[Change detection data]
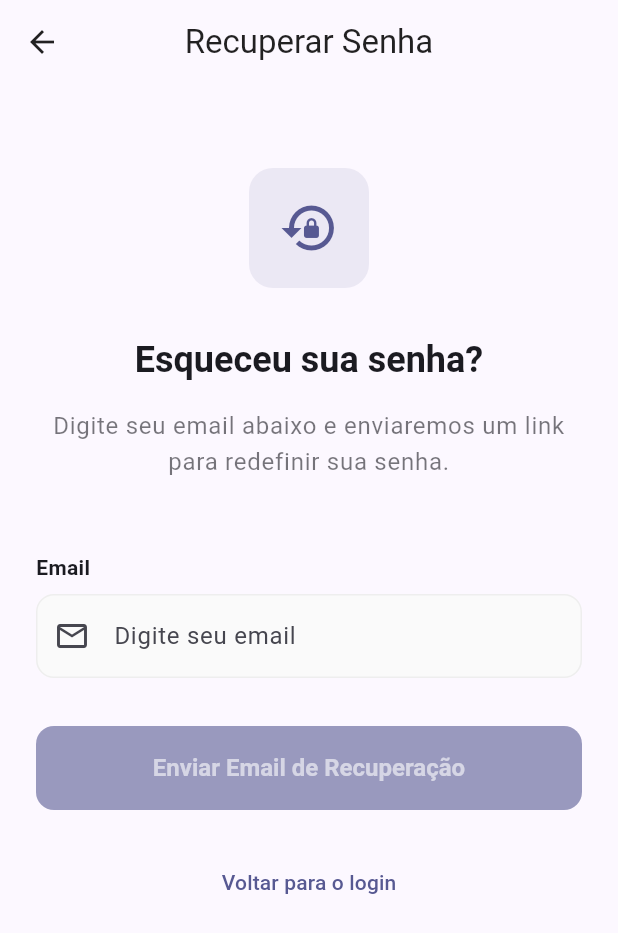
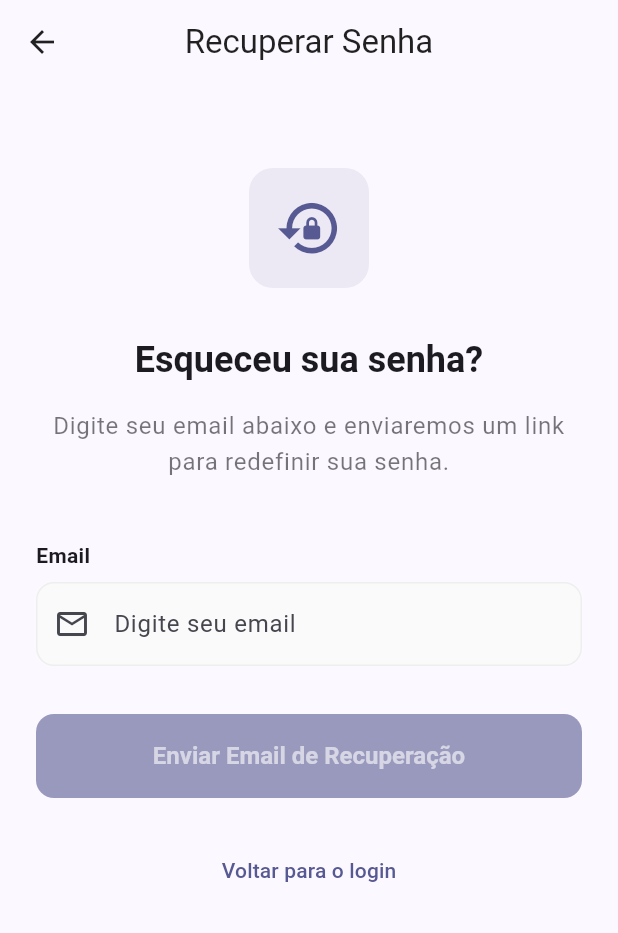
Before and after one commit to Joannegton/coisarapida, a Flutter app: the screen it shows after launch, after a tap on "Esqueci minha senha", on a phone screen of 412 x 824 dp. Shown: the top 933 px of the screen. Run offline on Flutter 3.47's test engine with Material 3 defaults, Android fonts, the light colour scheme and no system bars; our stand-ins replace cloud_firestore, firebase_auth, firebase_core, firebase_storage, flutter_html, flutter_riverpod and 4 more; missing offline and left inert: validatorless; accounts and stored records are empty; generated files the repository leaves out were written again.

Commit message:
melhoria na autenticação

```diff
--- a/lib/core/errors/exceptions.dart
+++ b/lib/core/errors/exceptions.dart
@@ -1,7 +1,6 @@
 /// Exceções customizadas do aplicativo
 library;
 
-/// Exceção base para erros do aplicativo
 abstract class AppException implements Exception {
   final String message;
   const AppException(this.message);
--- a/lib/features/autenticacao/data/models/usuario_model.dart
+++ b/lib/features/autenticacao/data/models/usuario_model.dart
@@ -1,10 +1,10 @@
 import 'package:cloud_firestore/cloud_firestore.dart';
+import 'package:coisarapida/features/autenticacao/data/models/endereco_model.dart';
 import '../../domain/entities/usuario.dart';
-import '../../domain/entities/endereco.dart';
 
 /// Model para serialização/deserialização do usuário
 class UsuarioModel extends Usuario {
-  // Campos para armazenar o input original, que pode ser DateTime ou FieldValue
+  // input original, que pode ser DateTime ou FieldValue
   final dynamic _criadoEmInput;
   final dynamic _atualizadoEmInput;
 
@@ -14,10 +14,9 @@ class UsuarioModel extends Usuario {
     required super.email,
     super.telefone,
     super.fotoUrl,
-    required dynamic criadoEm, // Aceita DateTime ou FieldValue.serverTimestamp()
-    dynamic atualizadoEm,   // Aceita DateTime, FieldValue.serverTimestamp() ou null
+    required dynamic criadoEm, // Parâmetro do construtor UsuarioModel
+    dynamic atualizadoEm,    // Parâmetro do construtor UsuarioModel
     required super.emailVerificado,
-    required super.tipo,
     super.reputacao,
     super.totalAlugueis,
     super.totalItensAlugados,
@@ -27,9 +26,6 @@ class UsuarioModel extends Usuario {
   })  : _criadoEmInput = criadoEm,
         _atualizadoEmInput = atualizadoEm,
         super(
-          // Para a entidade Usuario (super), sempre passamos DateTime.
-          // Se o input for FieldValue, usamos DateTime.now() como um placeholder temporário.
-          // Após salvar e ler do Firestore, este campo será o DateTime correto do servidor.
           criadoEm: criadoEm is DateTime ? criadoEm : DateTime.now(),
           atualizadoEm: atualizadoEm is DateTime
               ? atualizadoEm
@@ -38,8 +34,6 @@ class UsuarioModel extends Usuario {
 
   /// Criar UsuarioModel a partir de Map
   factory UsuarioModel.fromMap(Map<String, dynamic> map, String id) {
-    // Ao ler do Firestore, 'criadoEm' e 'atualizadoEm' serão Timestamps.
-    // Convertemos para DateTime para o construtor do UsuarioModel.
     final dateTimeCriadoEm = (map['criadoEm'] as Timestamp).toDate();
     final dateTimeAtualizadoEm = map['atualizadoEm'] != null
         ? (map['atualizadoEm'] as Timestamp).toDate()
@@ -51,13 +45,9 @@ class UsuarioModel extends Usuario {
       email: map['email'] ?? '',
       telefone: map['telefone'],
       fotoUrl: map['fotoUrl'],
-      criadoEm: dateTimeCriadoEm, // Passa o DateTime convertido
-      atualizadoEm: dateTimeAtualizadoEm, // Passa o DateTime? convertido
+      criadoEm: dateTimeCriadoEm,
+      atualizadoEm: dateTimeAtualizadoEm,
       emailVerificado: map['emailVerificado'] ?? false,
-      tipo: TipoUsuario.values.firstWhere(
-        (e) => e.name == map['tipo'],
-        orElse: () => TipoUsuario.usuario,
-      ),
       reputacao: (map['reputacao'] as num?)?.toDouble() ?? 0.0,
       totalAlugueis: map['totalAlugueis'] as int? ?? 0,
       totalItensAlugados: map['totalItensAlugados'] as int? ?? 0,
@@ -74,8 +64,6 @@ class UsuarioModel extends Usuario {
       'email': email,
       'telefone': telefone,
       'fotoUrl': fotoUrl,
-      // Usa o input original. Se for FieldValue, usa diretamente.
-      // Se for DateTime (ex: vindo de fromMap ou passado explicitamente), converte para Timestamp.
       'criadoEm': _criadoEmInput is FieldValue
           ? _criadoEmInput
           : Timestamp.fromDate(_criadoEmInput as DateTime),
@@ -85,7 +73,6 @@ class UsuarioModel extends Usuario {
               ? null
               : Timestamp.fromDate(_atualizadoEmInput as DateTime)),
       'emailVerificado': emailVerificado,
-      'tipo': tipo.name,
       'reputacao': reputacao,
       'totalAlugueis': totalAlugueis,
       'totalItensAlugados': totalItensAlugados,
@@ -106,7 +93,6 @@ class UsuarioModel extends Usuario {
       criadoEm: usuario.criadoEm,
       atualizadoEm: usuario.atualizadoEm,
       emailVerificado: usuario.emailVerificado,
-      tipo: usuario.tipo,
       reputacao: usuario.reputacao,
       totalAlugueis: usuario.totalAlugueis,
       totalItensAlugados: usuario.totalItensAlugados,
@@ -116,51 +102,3 @@ class UsuarioModel extends Usuario {
     );
   }
 }
-
-// Modelo para Endereco para serialização com Firestore
-class EnderecoModel extends Endereco {
-  const EnderecoModel({
-    required super.cep,
-    required super.rua,
-    required super.numero,
-    super.complemento,
-    required super.bairro,
-    required super.cidade,
-    required super.estado,
-    super.latitude,
-    super.longitude,
-  });
-
-  factory EnderecoModel.fromMap(Map<String, dynamic> map) {
-    return EnderecoModel(
-      cep: map['cep'] ?? '',
-      rua: map['rua'] ?? '',
-      numero: map['numero'] ?? '',
-      complemento: map['complemento'],
-      bairro: map['bairro'] ?? '',
-      cidade: map['cidade'] ?? '',
-      estado: map['estado'] ?? '',
-      latitude: (map['latitude'] as num?)?.toDouble(),
-      longitude: (map['longitude'] as num?)?.toDouble(),
-    );
-  }
-
-  Map<String, dynamic> toMap() {
-    return {
-      'cep': cep,
-      'rua': rua,
-      'numero': numero,
-      'complemento': complemento,
-      'bairro': bairro,
-      'cidade': cidade,
-      'estado': estado,
-      'latitude': latitude,
-      'longitude': longitude,
-    };
-  }
-
-  factory EnderecoModel.fromEntity(Endereco entity) {
-    return EnderecoModel(
-        cep: entity.cep, rua: entity.rua, numero: entity.numero, complemento: entity.complemento, bairro: entity.bairro, cidade: entity.cidade, estado: entity.estado, latitude: entity.latitude, longitude: entity.longitude);
-  }
-}
--- a/lib/features/autenticacao/presentation/pages/esqueci_senha_page.dart
+++ b/lib/features/autenticacao/presentation/pages/esqueci_senha_page.dart
@@ -1,5 +1,6 @@
 import 'package:flutter/material.dart';
 import 'package:flutter_riverpod/flutter_riverpod.dart';
+import 'package:flutter/services.dart'; // Import para SystemUiOverlayStyle
 import 'package:go_router/go_router.dart';
 import 'package:validatorless/validatorless.dart';
 
@@ -17,9 +18,21 @@ class EsqueciSenhaPage extends ConsumerStatefulWidget {
 class _EsqueciSenhaPageState extends ConsumerState<EsqueciSenhaPage> {
   final _formKey = GlobalKey<FormState>();
   final _emailController = TextEditingController();
+  bool _envioEmProgresso = false;
+
+  bool get _isBotaoAtivo => _emailController.text.trim().isNotEmpty;
+
+  @override
+  void initState() {
+    super.initState();
+    _emailController.addListener(_onInputChanged);
+  }
+
+  void _onInputChanged() => setState(() {});
 
   @override
   void dispose() {
+    _emailController.removeListener(_onInputChanged);
     _emailController.dispose();
     super.dispose();
   }
@@ -27,8 +40,20 @@ class _EsqueciSenhaPageState extends ConsumerState<EsqueciSenhaPage> {
   Future<void> _enviarEmailRecuperacao() async {
     if (!_formKey.currentState!.validate()) return;
 
-    await ref.read(authControllerProvider.notifier)
-        .enviarEmailRedefinicaoSenha(_emailController.text.trim());
+    setState(() {
+      _envioEmProgresso = true;
+    });
+
+    try {
+      await ref.read(authControllerProvider.notifier)
+          .enviarEmailRedefinicaoSenha(_emailController.text.trim());
+    } finally {
+      if (mounted) {
+        setState(() {
+          _envioEmProgresso = false;
+        });
+      }
+    }
   }
 
   @override
@@ -55,6 +80,10 @@ class _EsqueciSenhaPageState extends ConsumerState<EsqueciSenhaPage> {
     return Scaffold(
       appBar: AppBar(
         title: const Text('Recuperar Senha'),
+        systemOverlayStyle: SystemUiOverlayStyle(
+          statusBarIconBrightness: Theme.of(context).brightness == Brightness.dark ? Brightness.light : Brightness.dark,
+          statusBarBrightness: Theme.of(context).brightness == Brightness.dark ? Brightness.light : Brightness.dark,
+        ),
       ),
       body: SafeArea(
         child: SingleChildScrollView(
@@ -71,12 +100,12 @@ class _EsqueciSenhaPageState extends ConsumerState<EsqueciSenhaPage> {
                     width: 80,
                     height: 80,
                     decoration: BoxDecoration(
-                      color: theme.colorScheme.primary.withAlpha((255 * 0.1).round()),
+                      color: theme.colorScheme.primary.withAlpha(25),
                       borderRadius: BorderRadius.circular(16),
                     ),
                     child: Icon(
                       Icons.lock_reset,
-                      size: 40,
+                      size: 45,
                       color: theme.colorScheme.primary,
                     ),
                   ),
@@ -102,7 +131,7 @@ class _EsqueciSenhaPageState extends ConsumerState<EsqueciSenhaPage> {
                   textAlign: TextAlign.center,
                 ),
 
-                const SizedBox(height: 48),
+                const SizedBox(height: 40),
 
                 CampoTextoCustomizado(
                   controller: _emailController,
@@ -119,10 +148,7 @@ class _EsqueciSenhaPageState extends ConsumerState<EsqueciSenhaPage> {
                 const SizedBox(height: 32),
 
                 ElevatedButton(
-                  // A verificação do texto do controller pode ser feita diretamente aqui.
-                  // O listener no controller e o setState() em _onEmailChanged não são mais necessários
-                  // se o único propósito era habilitar/desabilitar este botão.
-                  onPressed: authState.isLoading || _emailController.text.trim().isEmpty
+                  onPressed: (_envioEmProgresso || authState.isLoading || !_isBotaoAtivo )
                       ? null
                       : _enviarEmailRecuperacao,
                   style: ElevatedButton.styleFrom(
@@ -131,13 +157,13 @@ class _EsqueciSenhaPageState extends ConsumerState<EsqueciSenhaPage> {
                     foregroundColor: theme.colorScheme.onPrimary,
                     disabledForegroundColor: theme.colorScheme.onPrimary.withAlpha((255 * 0.6).round()),
                   ),
-                  child: authState.isLoading
+                  child: _envioEmProgresso
                       ? SizedBox(
                           height: 20,
                           width: 20,
                           child: CircularProgressIndicator(
                             strokeWidth: 2,
-                            color: theme.colorScheme.onPrimary.withAlpha((255 * 0.38).round()),
+                            color: theme.colorScheme.onPrimary, // Cor simplificada para o spinner
                           )
                         )
                       : const Text('Enviar Email de Recuperação'),
--- a/lib/features/autenticacao/presentation/pages/login_page.dart
+++ b/lib/features/autenticacao/presentation/pages/login_page.dart
@@ -11,6 +11,8 @@ import '../../../../core/utils/snackbar_utils.dart';
 // Providers para controle de estado reativo usando Riverpod
 final senhaVisivelProvider = StateProvider<bool>((ref) => false);
 final loginEmProgressoProvider = StateProvider<_TipoLogin?>((ref) => null);
+// final senhaVisivelProvider = StateProvider<bool>((ref) => false);
+// final cadastroEmProgressoProvider = StateProvider<_TipoCadastro?>((ref) => null);
 
 enum _TipoLogin {
   email,
@@ -233,7 +235,7 @@ class _LoginFormWidgetState extends ConsumerState<LoginFormWidget> {
     );
   }
 
-  // Widget reutilizável para título, com key para identificar transições
+  // key para identificar transições
   Widget _buildTitulo(ThemeData theme, {required Key key}) {
     return Column(
       key: key,
--- a/lib/features/autenticacao/presentation/providers/auth_provider.dart
+++ b/lib/features/autenticacao/presentation/providers/auth_provider.dart
@@ -1,34 +1,26 @@
 import 'package:coisarapida/features/autenticacao/domain/entities/endereco.dart';
 import 'package:flutter_riverpod/flutter_riverpod.dart';
-import 'package:firebase_auth/firebase_auth.dart';
-import 'package:cloud_firestore/cloud_firestore.dart';
-import 'package:google_sign_in/google_sign_in.dart';
 
 import '../../domain/entities/usuario.dart';
 import '../../domain/repositories/auth_repository.dart';
 import '../../data/repositories/auth_repository_impl.dart';
 
 final authRepositoryProvider = Provider<AuthRepository>((ref) {
-  return AuthRepositoryImpl(
-    firebaseAuth: FirebaseAuth.instance,
-    firestore: FirebaseFirestore.instance,
-    googleSignIn: GoogleSignIn(),
-  );
+  return AuthRepositoryImpl();
 });
 
-// Provider do estado de autenticação (stream)
+// Stream do usuário autenticado.
 final authStateProvider = StreamProvider<Usuario?>((ref) {
   final authRepository = ref.watch(authRepositoryProvider);
   return authRepository.usuarioAtual;
 });
 
-// Provider para operações de autenticação
-final authControllerProvider =
-    StateNotifierProvider<AuthController, AsyncValue<void>>((ref) {
+// Controller para ações de autenticação (login, cadastro, logout, etc.).
+final authControllerProvider = StateNotifierProvider<AuthController, AsyncValue<void>>((ref) {
   return AuthController(ref.watch(authRepositoryProvider));
 });
 
-/// Controller para gerenciar operações de autenticação
+/// Gerencia o estado e as ações de autenticação.
 class AuthController extends StateNotifier<AsyncValue<void>> {
   final AuthRepository _authRepository;
 
```
Also changed, not shown: lib/features/autenticacao/data/models/endereco_model.dart (added, +48 -0 lines), lib/features/autenticacao/data/repositories/auth_repository_impl.dart (+16 -33 lines), lib/features/autenticacao/domain/entities/endereco.dart (+53 -0 lines), lib/features/autenticacao/domain/entities/usuario.dart (+5 -12 lines), lib/features/autenticacao/presentation/pages/cadastro_page.dart (+28 -34 lines), assets/images/coisa_rapida_logo_png.png (added).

Task objective
Copy here each line of the preceding records with "EnderecoModel" in it.

Finished exercise
-class EnderecoModel extends Endereco {
-  const EnderecoModel({
-  factory EnderecoModel.fromMap(Map<String, dynamic> map) {
-    return EnderecoModel(
-  factory EnderecoModel.fromEntity(Endereco entity) {
-    return EnderecoModel(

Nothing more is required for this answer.